It would be a fitting end to this breakthrough year for Koepka, who successfully defended his U.S. Open title and then added his third major victory at the PGA Championship en route to claiming the PGA Tour's Player of the Year Award. Oddly enough, considering his status a three-time major winner and an impending No. 1, this would be Koepka's fifth Tour victory but only his second in a non-major; his only regular Tour win to date was his first, at the 2015 Waste Management Phoenix Open.

"My confidence has always been pretty high," Koepka said. "Anytime you can win three majors you're going to be feeling pretty good about yourself. To do what I've done over the last two years has been special, but I'm looking to build on that."

Getty Images

Koepka ahead by four, with No. 1 ranking in his grasp

By Nick MentaOctober 20, 2018, 5:48 am

Following a closing birdie and a third-round 67 at Nine Bridges, Brooks Koepka will take a four-shot lead over Ian Poulter and Scott Piercy into final round of the CJ Cup. Here's how Koepka separated himself from the field in South Korea.

Leaderboard: Koepka (-13), Piercy (-9), Poulter (-9), Rafa Cabrera Bello (-8), Cameron Smith (-8), Jaime Lovemark (-8), Pat Perez (-8), Gary Woodland (-8), Chez Reavie (-8)

What it means: Koepka is in search of his fifth PGA Tour victory and – believe it or not – only his second non-major. The three-time major champion’s only other win came all the way back in February 2015, at the Waste Management Phoenix Open. One off the lead to start the day, Koepka opened with eight straight pars and birdied Nos. 9 and 10 to take the outright lead at 10 under par. He added three more circles at 14, 17 and 18 to close out a bogey-free round of 5 under and go ahead by ahead by four. He'll be chased on Sunday by Piercy, a four-time PGA Tour winner who won the Zurich Classic earlier this year alongside Billy Horschel, and by Poulter, who ended a five-year worldwide winless drought back in April and is coming off a 2-2 performance at the Ryder Cup, with a Sunday singles victory over current world No. 1 Dustin Johnson. Speaking of which, unless Justin Thomas finds a way to win this tournament from 12 back, Koepka will for the first time ascend to No. 1 in the Official World Golf Ranking with a win or a solo second-place finish.

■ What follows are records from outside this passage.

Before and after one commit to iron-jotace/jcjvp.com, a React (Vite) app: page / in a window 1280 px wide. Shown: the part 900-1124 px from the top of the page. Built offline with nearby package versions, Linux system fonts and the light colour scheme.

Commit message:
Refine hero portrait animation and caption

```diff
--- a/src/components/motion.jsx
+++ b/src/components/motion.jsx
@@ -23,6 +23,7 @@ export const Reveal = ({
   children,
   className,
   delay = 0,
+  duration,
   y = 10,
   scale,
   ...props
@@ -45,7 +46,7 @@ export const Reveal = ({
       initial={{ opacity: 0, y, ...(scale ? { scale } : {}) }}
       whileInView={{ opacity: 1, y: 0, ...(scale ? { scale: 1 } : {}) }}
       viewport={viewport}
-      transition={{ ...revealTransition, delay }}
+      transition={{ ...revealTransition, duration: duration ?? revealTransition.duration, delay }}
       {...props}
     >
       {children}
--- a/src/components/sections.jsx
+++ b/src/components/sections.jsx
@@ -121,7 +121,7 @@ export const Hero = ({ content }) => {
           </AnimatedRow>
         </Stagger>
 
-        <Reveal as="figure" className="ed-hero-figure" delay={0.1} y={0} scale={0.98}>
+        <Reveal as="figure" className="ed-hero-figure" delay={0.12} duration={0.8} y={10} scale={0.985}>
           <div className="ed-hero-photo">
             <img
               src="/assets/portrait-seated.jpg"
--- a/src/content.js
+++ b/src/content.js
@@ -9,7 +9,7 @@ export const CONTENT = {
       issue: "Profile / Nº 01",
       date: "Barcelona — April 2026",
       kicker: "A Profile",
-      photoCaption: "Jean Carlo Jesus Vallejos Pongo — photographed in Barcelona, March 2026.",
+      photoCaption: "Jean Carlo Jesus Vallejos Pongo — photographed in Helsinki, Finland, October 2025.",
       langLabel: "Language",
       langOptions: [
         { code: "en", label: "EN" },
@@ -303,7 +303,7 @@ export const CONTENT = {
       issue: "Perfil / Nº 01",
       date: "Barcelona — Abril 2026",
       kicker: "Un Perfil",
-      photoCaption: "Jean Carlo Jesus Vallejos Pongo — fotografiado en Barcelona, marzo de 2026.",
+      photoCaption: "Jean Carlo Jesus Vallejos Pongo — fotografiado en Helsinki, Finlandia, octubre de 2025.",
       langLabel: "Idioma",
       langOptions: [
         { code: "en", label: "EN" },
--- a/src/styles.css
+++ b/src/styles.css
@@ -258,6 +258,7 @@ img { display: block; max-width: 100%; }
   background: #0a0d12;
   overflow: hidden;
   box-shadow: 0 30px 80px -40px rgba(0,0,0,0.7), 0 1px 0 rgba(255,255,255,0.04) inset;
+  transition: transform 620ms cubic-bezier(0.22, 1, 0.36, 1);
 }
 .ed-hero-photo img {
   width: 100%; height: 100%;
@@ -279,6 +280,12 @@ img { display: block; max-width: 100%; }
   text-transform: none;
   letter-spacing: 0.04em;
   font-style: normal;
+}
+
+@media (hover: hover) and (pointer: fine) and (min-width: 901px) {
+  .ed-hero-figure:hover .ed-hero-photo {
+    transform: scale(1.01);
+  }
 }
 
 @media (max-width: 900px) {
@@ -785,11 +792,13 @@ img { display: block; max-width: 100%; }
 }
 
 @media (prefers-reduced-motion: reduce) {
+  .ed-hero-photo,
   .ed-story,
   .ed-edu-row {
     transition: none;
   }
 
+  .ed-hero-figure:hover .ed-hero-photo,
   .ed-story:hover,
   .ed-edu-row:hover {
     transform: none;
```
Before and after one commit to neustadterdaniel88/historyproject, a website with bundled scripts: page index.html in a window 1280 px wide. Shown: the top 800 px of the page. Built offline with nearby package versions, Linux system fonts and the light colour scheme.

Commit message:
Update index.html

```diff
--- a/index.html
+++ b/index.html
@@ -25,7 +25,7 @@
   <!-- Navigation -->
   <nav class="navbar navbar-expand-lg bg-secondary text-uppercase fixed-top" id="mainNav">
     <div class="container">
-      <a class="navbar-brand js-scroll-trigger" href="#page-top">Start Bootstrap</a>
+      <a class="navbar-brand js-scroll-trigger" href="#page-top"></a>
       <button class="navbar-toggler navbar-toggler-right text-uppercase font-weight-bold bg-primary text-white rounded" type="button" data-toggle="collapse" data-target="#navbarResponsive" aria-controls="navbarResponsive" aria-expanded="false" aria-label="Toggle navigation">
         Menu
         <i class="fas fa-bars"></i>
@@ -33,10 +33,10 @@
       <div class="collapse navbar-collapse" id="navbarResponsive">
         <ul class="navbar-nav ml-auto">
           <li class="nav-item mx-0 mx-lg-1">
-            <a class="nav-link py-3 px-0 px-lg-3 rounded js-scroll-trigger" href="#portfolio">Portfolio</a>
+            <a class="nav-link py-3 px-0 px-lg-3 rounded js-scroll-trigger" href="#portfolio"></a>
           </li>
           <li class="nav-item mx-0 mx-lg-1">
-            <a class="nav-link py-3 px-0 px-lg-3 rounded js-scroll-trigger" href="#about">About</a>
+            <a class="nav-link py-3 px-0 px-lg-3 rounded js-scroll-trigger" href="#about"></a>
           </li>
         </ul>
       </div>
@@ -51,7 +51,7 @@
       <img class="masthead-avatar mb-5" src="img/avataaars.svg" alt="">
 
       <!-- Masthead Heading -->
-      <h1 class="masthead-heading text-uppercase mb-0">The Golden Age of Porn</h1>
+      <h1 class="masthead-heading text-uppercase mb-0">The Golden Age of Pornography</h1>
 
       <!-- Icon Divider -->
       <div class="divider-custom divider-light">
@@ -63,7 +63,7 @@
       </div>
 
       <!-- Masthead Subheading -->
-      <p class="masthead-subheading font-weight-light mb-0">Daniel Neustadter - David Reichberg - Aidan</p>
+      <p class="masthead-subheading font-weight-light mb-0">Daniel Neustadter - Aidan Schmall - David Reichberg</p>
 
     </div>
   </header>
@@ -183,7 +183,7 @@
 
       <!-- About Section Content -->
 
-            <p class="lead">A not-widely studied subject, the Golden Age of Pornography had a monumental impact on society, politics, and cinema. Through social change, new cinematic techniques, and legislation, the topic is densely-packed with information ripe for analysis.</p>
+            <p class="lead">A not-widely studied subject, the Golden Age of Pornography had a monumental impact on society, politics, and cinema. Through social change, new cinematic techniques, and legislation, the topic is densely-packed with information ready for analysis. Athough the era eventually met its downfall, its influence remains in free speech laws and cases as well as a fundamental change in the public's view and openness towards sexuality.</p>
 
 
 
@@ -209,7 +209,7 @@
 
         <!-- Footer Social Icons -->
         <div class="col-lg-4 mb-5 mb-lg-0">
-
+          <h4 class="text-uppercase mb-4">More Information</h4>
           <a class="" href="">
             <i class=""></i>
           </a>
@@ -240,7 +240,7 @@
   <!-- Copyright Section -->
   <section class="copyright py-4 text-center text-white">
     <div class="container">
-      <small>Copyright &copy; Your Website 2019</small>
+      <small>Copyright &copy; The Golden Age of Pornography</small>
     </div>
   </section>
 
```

Round of the day: After contending last week at the CIMB, Shubankhar Sharma rebounded from opening rounds of 74 and 75 with a nine-birdie, 8-under 64 to move up 45 spots into a tie for 26th through 54 holes.

Best of the rest: Four players – Rafa Cabrera Bello, Ted Potter Jr., Jason Day and Brendan Steele – shot 7-under 65 Saturday. Day played his first four holes in 2 over and his final 14 in 9 under.

Biggest disappointment: The only previous winner of this event, world No. 4 Justin Thomas entered the week with a chance to take back the No. 1 ranking with a successful title defense. But rounds of 73-70-72 have him 1 under for the week. Thomas played his back nine in 1 over Saturday with six pars, a birdie, a quadruple bogey and a closing eagle.

Shot of the day: Koepka flying his tee shot 330 yards to the front edge of the green at the par-4 14th and going on to two-putt for birdie.